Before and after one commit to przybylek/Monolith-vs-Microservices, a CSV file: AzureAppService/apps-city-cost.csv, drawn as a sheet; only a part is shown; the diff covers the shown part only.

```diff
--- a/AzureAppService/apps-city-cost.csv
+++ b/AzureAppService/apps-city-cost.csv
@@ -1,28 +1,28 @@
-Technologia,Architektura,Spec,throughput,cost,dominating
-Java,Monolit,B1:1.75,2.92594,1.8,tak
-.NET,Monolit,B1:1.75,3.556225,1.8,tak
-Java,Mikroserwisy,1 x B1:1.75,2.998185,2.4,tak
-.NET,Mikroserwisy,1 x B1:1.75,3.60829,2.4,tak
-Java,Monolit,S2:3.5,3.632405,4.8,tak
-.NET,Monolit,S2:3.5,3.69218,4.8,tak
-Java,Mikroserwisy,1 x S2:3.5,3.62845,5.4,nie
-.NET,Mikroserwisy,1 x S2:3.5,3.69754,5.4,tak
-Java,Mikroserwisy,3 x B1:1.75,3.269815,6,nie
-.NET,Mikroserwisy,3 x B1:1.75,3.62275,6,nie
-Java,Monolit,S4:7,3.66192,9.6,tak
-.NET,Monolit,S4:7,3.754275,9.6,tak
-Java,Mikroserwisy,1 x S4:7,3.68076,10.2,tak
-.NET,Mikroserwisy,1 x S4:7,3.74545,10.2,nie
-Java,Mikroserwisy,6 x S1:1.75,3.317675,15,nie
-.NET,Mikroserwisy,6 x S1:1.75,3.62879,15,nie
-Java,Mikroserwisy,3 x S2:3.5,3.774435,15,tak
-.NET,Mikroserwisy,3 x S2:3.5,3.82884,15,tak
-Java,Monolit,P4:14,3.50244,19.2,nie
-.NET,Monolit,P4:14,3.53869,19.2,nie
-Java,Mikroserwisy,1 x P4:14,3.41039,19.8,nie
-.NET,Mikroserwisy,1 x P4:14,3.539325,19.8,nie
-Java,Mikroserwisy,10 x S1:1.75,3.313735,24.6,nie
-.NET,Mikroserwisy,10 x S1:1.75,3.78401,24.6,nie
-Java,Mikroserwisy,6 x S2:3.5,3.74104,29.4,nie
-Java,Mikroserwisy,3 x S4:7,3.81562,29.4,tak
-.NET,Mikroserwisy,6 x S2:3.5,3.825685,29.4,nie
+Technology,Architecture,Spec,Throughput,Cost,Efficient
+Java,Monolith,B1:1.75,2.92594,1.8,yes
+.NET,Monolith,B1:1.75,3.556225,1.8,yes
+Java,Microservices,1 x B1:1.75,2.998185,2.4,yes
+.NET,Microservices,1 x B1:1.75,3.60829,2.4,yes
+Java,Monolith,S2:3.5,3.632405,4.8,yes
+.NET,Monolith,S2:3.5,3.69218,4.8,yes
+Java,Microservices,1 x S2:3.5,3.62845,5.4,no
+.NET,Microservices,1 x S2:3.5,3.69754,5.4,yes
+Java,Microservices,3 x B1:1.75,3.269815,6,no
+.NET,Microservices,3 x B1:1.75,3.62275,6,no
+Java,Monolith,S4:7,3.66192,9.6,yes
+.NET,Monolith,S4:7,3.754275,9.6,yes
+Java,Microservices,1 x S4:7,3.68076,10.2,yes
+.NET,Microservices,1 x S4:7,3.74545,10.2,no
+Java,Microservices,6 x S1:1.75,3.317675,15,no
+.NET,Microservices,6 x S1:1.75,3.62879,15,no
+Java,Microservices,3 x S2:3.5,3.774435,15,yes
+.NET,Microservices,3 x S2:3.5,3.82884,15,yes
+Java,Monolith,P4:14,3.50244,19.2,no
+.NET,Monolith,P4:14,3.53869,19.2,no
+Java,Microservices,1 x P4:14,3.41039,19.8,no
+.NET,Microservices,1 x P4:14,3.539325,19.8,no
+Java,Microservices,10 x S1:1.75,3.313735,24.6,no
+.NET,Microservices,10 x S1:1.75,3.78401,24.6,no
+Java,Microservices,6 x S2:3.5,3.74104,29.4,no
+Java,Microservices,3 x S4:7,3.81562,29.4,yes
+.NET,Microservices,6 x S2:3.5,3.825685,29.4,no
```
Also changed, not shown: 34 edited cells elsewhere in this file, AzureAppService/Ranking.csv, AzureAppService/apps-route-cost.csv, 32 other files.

+---+

Please state how many lines in the entries above include the word "city", giving only the number.

RESULT OF THE EXERCISE: 3